## Dataset content
________________________________________

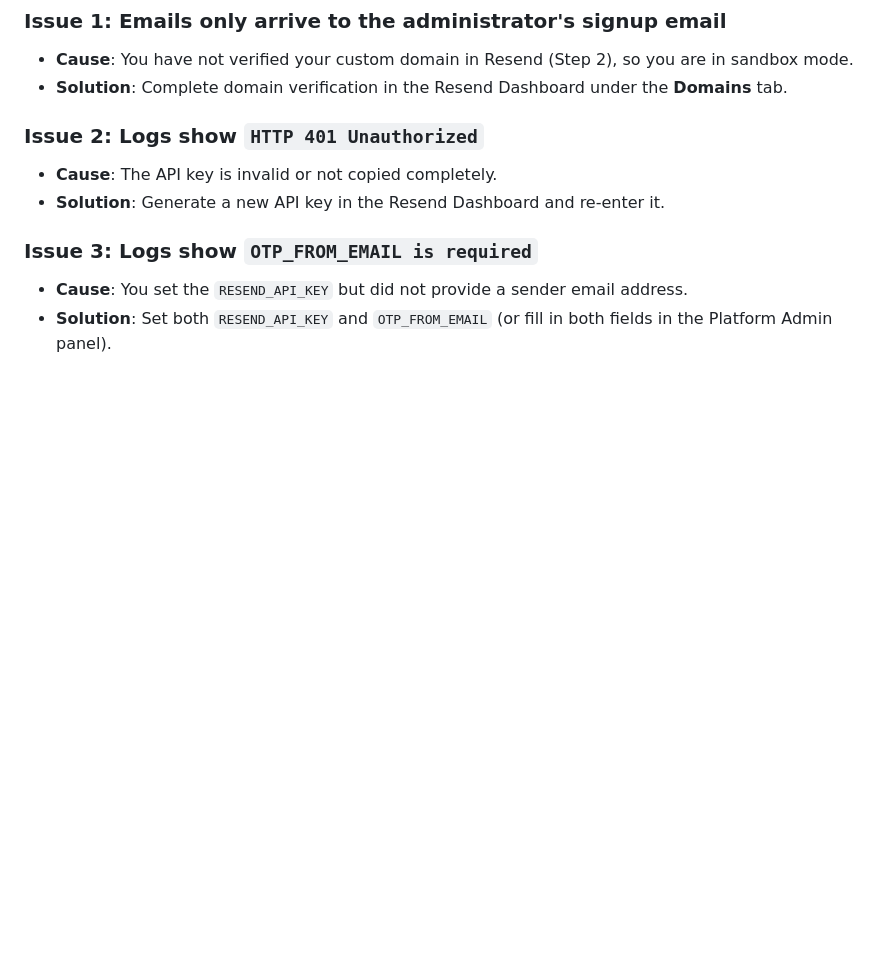
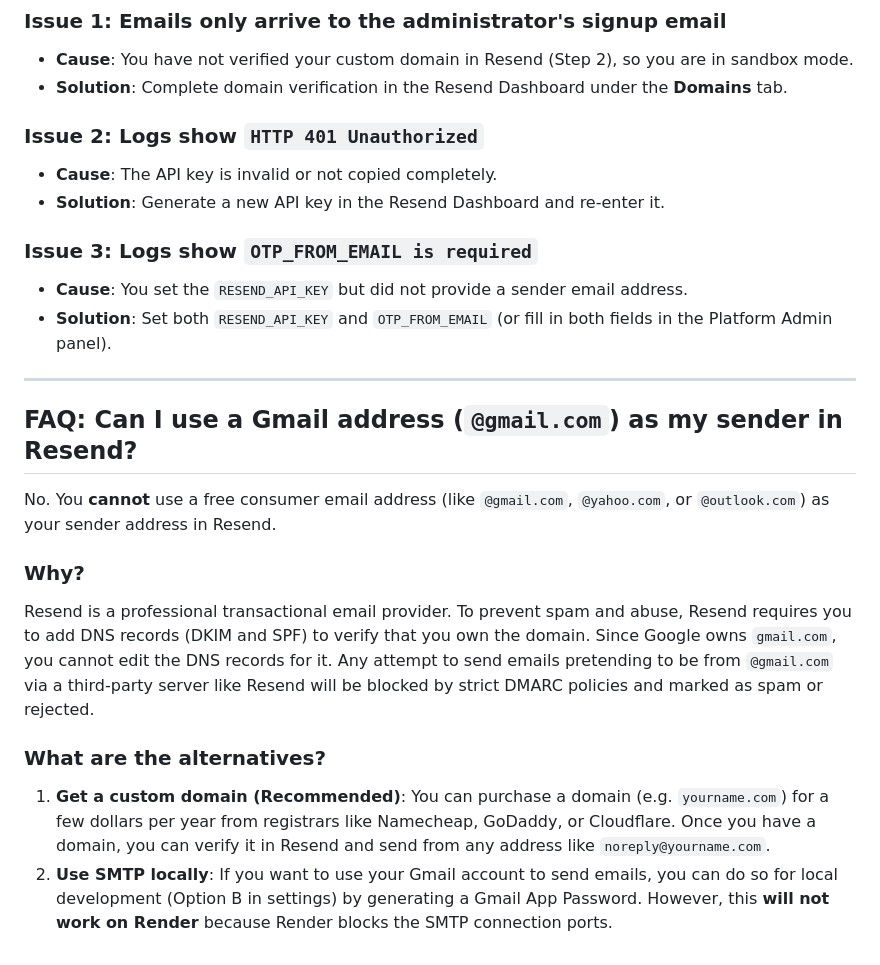
Before and after one commit to kingquiet-bot/qr-training-manager, a Markdown page: RESEND_SETUP.md, the part around the change. Drawn GitHub-style; blank space fills up the shorter version.

Commit message:
Add Gmail FAQ section to RESEND_SETUP.md

```diff
--- a/RESEND_SETUP.md
+++ b/RESEND_SETUP.md
@@ -77,3 +77,16 @@ You can pre-configure the credentials in your server environment (useful for Doc
 ### Issue 3: Logs show `OTP_FROM_EMAIL is required`
 - **Cause**: You set the `RESEND_API_KEY` but did not provide a sender email address.
 - **Solution**: Set both `RESEND_API_KEY` and `OTP_FROM_EMAIL` (or fill in both fields in the Platform Admin panel).
+
+---
+
+## FAQ: Can I use a Gmail address (`@gmail.com`) as my sender in Resend?
+
+No. You **cannot** use a free consumer email address (like `@gmail.com`, `@yahoo.com`, or `@outlook.com`) as your sender address in Resend.
+
+### Why?
+Resend is a professional transactional email provider. To prevent spam and abuse, Resend requires you to add DNS records (DKIM and SPF) to verify that you own the domain. Since Google owns `gmail.com`, you cannot edit the DNS records for it. Any attempt to send emails pretending to be from `@gmail.com` via a third-party server like Resend will be blocked by strict DMARC policies and marked as spam or rejected.
+
+### What are the alternatives?
+1. **Get a custom domain (Recommended)**: You can purchase a domain (e.g. `yourname.com`) for a few dollars per year from registrars like Namecheap, GoDaddy, or Cloudflare. Once you have a domain, you can verify it in Resend and send from any address like `noreply@yourname.com`.
+2. **Use SMTP locally**: If you want to use your Gmail account to send emails, you can do so for local development (Option B in settings) by generating a Gmail App Password. However, this **will not work on Render** because Render blocks the SMTP connection ports.
```
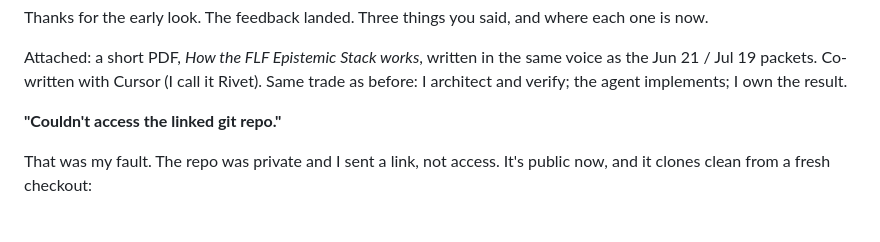
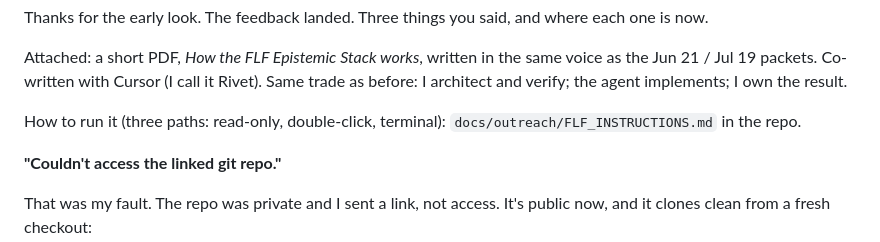
Before and after one commit to brandon255/doctrine-labs-flf-epistack, a Markdown page: docs/outreach/EMAIL_REPLY_DRAFT.md, the part around the change. GitHub-like rendering; blank space fills up the shorter version.

```diff
--- a/docs/outreach/EMAIL_REPLY_DRAFT.md
+++ b/docs/outreach/EMAIL_REPLY_DRAFT.md
@@ -16,6 +16,9 @@ Attached: a short PDF, *How the FLF Epistemic Stack works*, written in the
 same voice as the Jun 21 / Jul 19 packets. Co-written with Cursor (I call it
 Rivet). Same trade as before: I architect and verify; the agent implements;
 I own the result.
+
+How to run it (three paths: read-only, double-click, terminal):
+`docs/outreach/FLF_INSTRUCTIONS.md` in the repo.
 
 **"Couldn't access the linked git repo."**
 
```
Also changed, not shown: README.md (+2 -0 lines), docs/outreach/FLF_INSTRUCTIONS.md (added, +107 -0 lines).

________________________________________

Using the material above, return every line exactly as it appears, minus the pictures.

Before and after one commit to kingquiet-bot/qr-training-manager, a Markdown page: RESEND_SETUP.md, the part around the change. Drawn GitHub-style; blank space fills up the shorter version.

Commit message:
Add Gmail FAQ section to RESEND_SETUP.md

```diff
--- a/RESEND_SETUP.md
+++ b/RESEND_SETUP.md
@@ -77,3 +77,16 @@ You can pre-configure the credentials in your server environment (useful for Doc
 ### Issue 3: Logs show `OTP_FROM_EMAIL is required`
 - **Cause**: You set the `RESEND_API_KEY` but did not provide a sender email address.
 - **Solution**: Set both `RESEND_API_KEY` and `OTP_FROM_EMAIL` (or fill in both fields in the Platform Admin panel).
+
+---
+
+## FAQ: Can I use a Gmail address (`@gmail.com`) as my sender in Resend?
+
+No. You **cannot** use a free consumer email address (like `@gmail.com`, `@yahoo.com`, or `@outlook.com`) as your sender address in Resend.
+
+### Why?
+Resend is a professional transactional email provider. To prevent spam and abuse, Resend requires you to add DNS records (DKIM and SPF) to verify that you own the domain. Since Google owns `gmail.com`, you cannot edit the DNS records for it. Any attempt to send emails pretending to be from `@gmail.com` via a third-party server like Resend will be blocked by strict DMARC policies and marked as spam or rejected.
+
+### What are the alternatives?
+1. **Get a custom domain (Recommended)**: You can purchase a domain (e.g. `yourname.com`) for a few dollars per year from registrars like Namecheap, GoDaddy, or Cloudflare. Once you have a domain, you can verify it in Resend and send from any address like `noreply@yourname.com`.
+2. **Use SMTP locally**: If you want to use your Gmail account to send emails, you can do so for local development (Option B in settings) by generating a Gmail App Password. However, this **will not work on Render** because Render blocks the SMTP connection ports.
```
Before and after one commit to brandon255/doctrine-labs-flf-epistack, a Markdown page: docs/outreach/EMAIL_REPLY_DRAFT.md, the part around the change. GitHub-like rendering; blank space fills up the shorter version.

```diff
--- a/docs/outreach/EMAIL_REPLY_DRAFT.md
+++ b/docs/outreach/EMAIL_REPLY_DRAFT.md
@@ -16,6 +16,9 @@ Attached: a short PDF, *How the FLF Epistemic Stack works*, written in the
 same voice as the Jun 21 / Jul 19 packets. Co-written with Cursor (I call it
 Rivet). Same trade as before: I architect and verify; the agent implements;
 I own the result.
+
+How to run it (three paths: read-only, double-click, terminal):
+`docs/outreach/FLF_INSTRUCTIONS.md` in the repo.
 
 **"Couldn't access the linked git repo."**
 
```
Also changed, not shown: README.md (+2 -0 lines), docs/outreach/FLF_INSTRUCTIONS.md (added, +107 -0 lines).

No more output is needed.